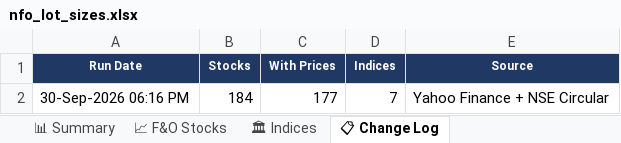
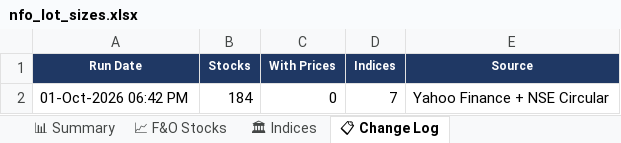
Before and after one commit to spurandhar0/nfo-lot-size-tracker, an Excel workbook: data/nfo_lot_sizes.xlsx, sheet 📋 Change Log, drawn as a sheet; values as stored, in another font and other column widths than the file's, no borders; the diff names each change by its address in the sheet, - before the commit and + after, or states it on an @@ line.

```diff
--- a/data/nfo_lot_sizes.xlsx (sheet 📋 Change Log)
+++ b/data/nfo_lot_sizes.xlsx (sheet 📋 Change Log)
-A2 (Run Date): 30-Sep-2026 06:16 PM
+A2 (Run Date): 01-Oct-2026 06:42 PM
-C2 (With Prices): 177
+C2 (With Prices): 0
```
Also changed, not shown: sheet 📈 F&O Stocks, sheet 📊 Summary, sheet 🏛 Indices, 1 other file.
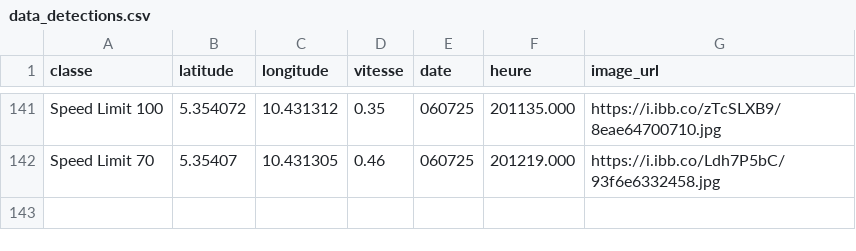
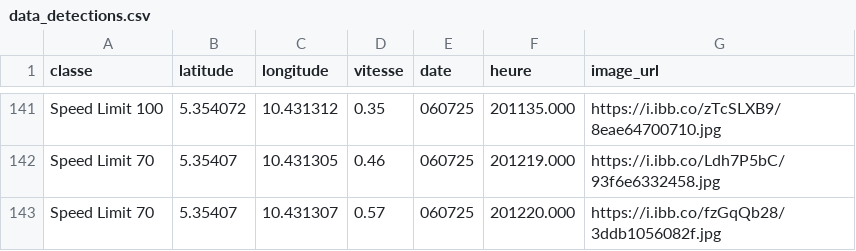
Before and after one commit to Aurel-switch/carte-gps, a CSV file: data_detections.csv, drawn as a sheet; only a part is shown, gaps mark what is left out.

```diff
--- a/data_detections.csv
+++ b/data_detections.csv
@@ -142 +142,2 @@ Speed Limit 100,5.354072,10.431312,0.35,060725,201135.000,https://i.ibb.co/zTcSL
 Speed Limit 70,5.35407,10.431305,0.46,060725,201219.000,https://i.ibb.co/Ldh7P5bC/93f6e6332458.jpg
+Speed Limit 70,5.35407,10.431307,0.57,060725,201220.000,https://i.ibb.co/fzGqQb28/3ddb1056082f.jpg
```
Also changed, not shown: 1 other file.
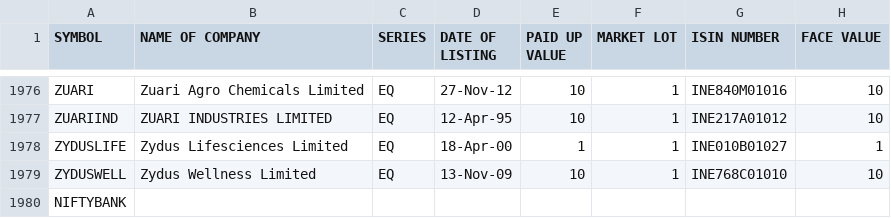
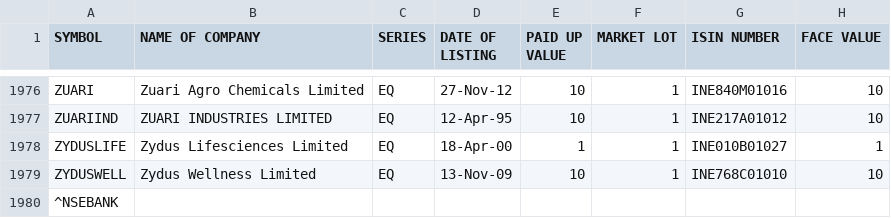
Before and after one commit to R4V1-11/Tradex, a CSV file: backend/EQUITY_L.csv, drawn as a sheet; only a part is shown, gaps mark what is left out.

```diff
--- a/backend/EQUITY_L.csv
+++ b/backend/EQUITY_L.csv
@@ -1979,2 +1979,2 @@ ZYDUSLIFE,Zydus Lifesciences Limited,EQ,18-Apr-00,1,1,INE010B01027,1
 ZYDUSWELL,Zydus Wellness Limited,EQ,13-Nov-09,10,1,INE768C01010,10
-NIFTYBANK,,,,,,,
+^NSEBANK,,,,,,,
```
Also changed, not shown: 3 other files.
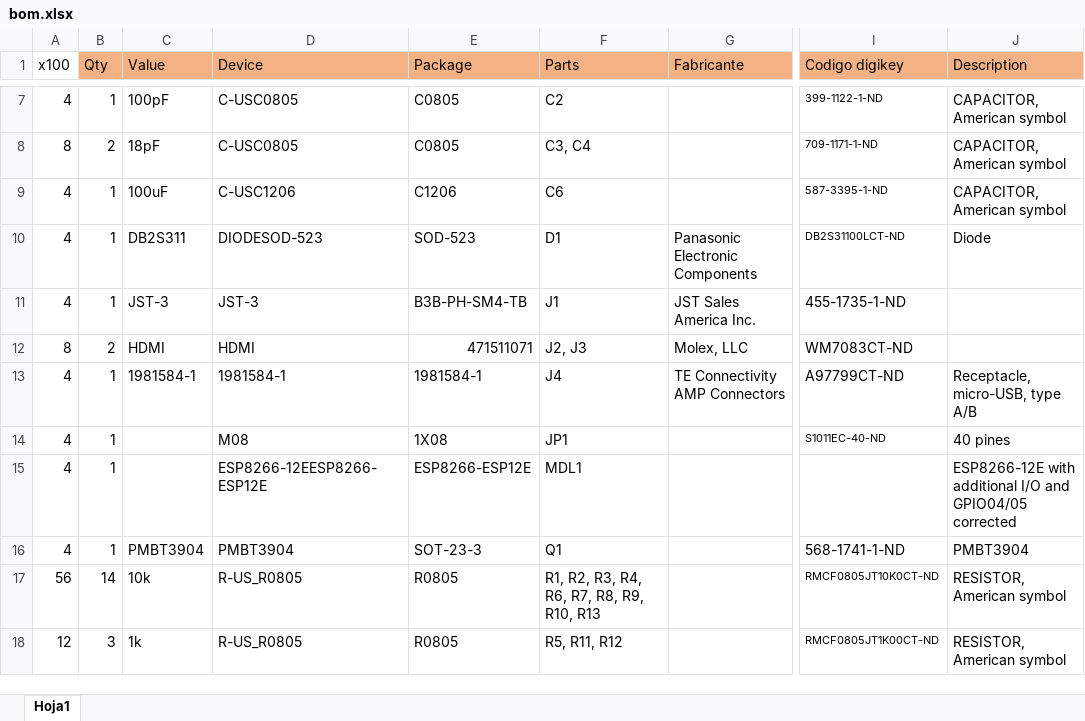
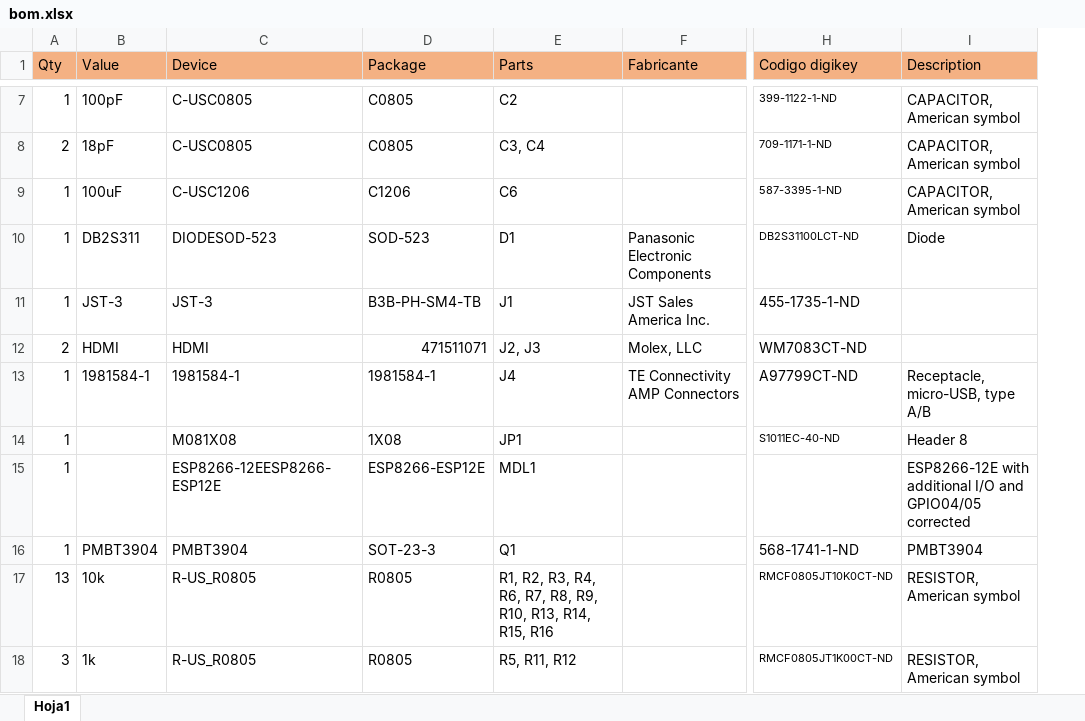
Before and after one commit to otrab/SUP, an Excel workbook: Hardware/pcb v3/bom/bom.xlsx, sheet Hoja1, drawn as a sheet; only a part is shown, gaps mark what is left out; values as stored, in another font and other column widths than the file's, no borders; removed rows and columns are numbered as before the commit, all else as after; the diff covers the shown part only; the diff names each change by its address in the sheet, - before the commit and + after, or states it on an @@ line.

```diff
--- a/Hardware/pcb v3/bom/bom.xlsx (sheet Hoja1)
+++ b/Hardware/pcb v3/bom/bom.xlsx (sheet Hoja1)
-column A (x100), rows 7-18: 4 | 8 | 4 | 4 | 4 | 8 | 4 | 4 | 4 | 4 | 56 | 12
-C14 (Device): M08
+C14 (Device): M081X08
-I14 (Description): 40 pines
+I14 (Description): Header 8
-A17 (Qty): 14
+A17 (Qty): 13
-E17 (Parts): …R9, R10, R13
+E17 (Parts): …R9, R10, R13, R14, R15, R16
```
Also changed, not shown: 1 added row, 1 removed row and 7 edited cells elsewhere in this sheet, formulas that keep their value, 1 other file.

YOUR TASK
Please copy the preceding records exactly and omit the images.

SOLUTION TO THIS EXERCISE
Before and after one commit to spurandhar0/nfo-lot-size-tracker, an Excel workbook: data/nfo_lot_sizes.xlsx, sheet 📋 Change Log, drawn as a sheet; values as stored, in another font and other column widths than the file's, no borders; the diff names each change by its address in the sheet, - before the commit and + after, or states it on an @@ line.

```diff
--- a/data/nfo_lot_sizes.xlsx (sheet 📋 Change Log)
+++ b/data/nfo_lot_sizes.xlsx (sheet 📋 Change Log)
-A2 (Run Date): 30-Sep-2026 06:16 PM
+A2 (Run Date): 01-Oct-2026 06:42 PM
-C2 (With Prices): 177
+C2 (With Prices): 0
```
Also changed, not shown: sheet 📈 F&O Stocks, sheet 📊 Summary, sheet 🏛 Indices, 1 other file.
Before and after one commit to Aurel-switch/carte-gps, a CSV file: data_detections.csv, drawn as a sheet; only a part is shown, gaps mark what is left out.

```diff
--- a/data_detections.csv
+++ b/data_detections.csv
@@ -142 +142,2 @@ Speed Limit 100,5.354072,10.431312,0.35,060725,201135.000,https://i.ibb.co/zTcSL
 Speed Limit 70,5.35407,10.431305,0.46,060725,201219.000,https://i.ibb.co/Ldh7P5bC/93f6e6332458.jpg
+Speed Limit 70,5.35407,10.431307,0.57,060725,201220.000,https://i.ibb.co/fzGqQb28/3ddb1056082f.jpg
```
Also changed, not shown: 1 other file.
Before and after one commit to R4V1-11/Tradex, a CSV file: backend/EQUITY_L.csv, drawn as a sheet; only a part is shown, gaps mark what is left out.

```diff
--- a/backend/EQUITY_L.csv
+++ b/backend/EQUITY_L.csv
@@ -1979,2 +1979,2 @@ ZYDUSLIFE,Zydus Lifesciences Limited,EQ,18-Apr-00,1,1,INE010B01027,1
 ZYDUSWELL,Zydus Wellness Limited,EQ,13-Nov-09,10,1,INE768C01010,10
-NIFTYBANK,,,,,,,
+^NSEBANK,,,,,,,
```
Also changed, not shown: 3 other files.
Before and after one commit to otrab/SUP, an Excel workbook: Hardware/pcb v3/bom/bom.xlsx, sheet Hoja1, drawn as a sheet; only a part is shown, gaps mark what is left out; values as stored, in another font and other column widths than the file's, no borders; removed rows and columns are numbered as before the commit, all else as after; the diff covers the shown part only; the diff names each change by its address in the sheet, - before the commit and + after, or states it on an @@ line.

```diff
--- a/Hardware/pcb v3/bom/bom.xlsx (sheet Hoja1)
+++ b/Hardware/pcb v3/bom/bom.xlsx (sheet Hoja1)
-column A (x100), rows 7-18: 4 | 8 | 4 | 4 | 4 | 8 | 4 | 4 | 4 | 4 | 56 | 12
-C14 (Device): M08
+C14 (Device): M081X08
-I14 (Description): 40 pines
+I14 (Description): Header 8
-A17 (Qty): 14
+A17 (Qty): 13
-E17 (Parts): …R9, R10, R13
+E17 (Parts): …R9, R10, R13, R14, R15, R16
```
Also changed, not shown: 1 added row, 1 removed row and 7 edited cells elsewhere in this sheet, formulas that keep their value, 1 other file.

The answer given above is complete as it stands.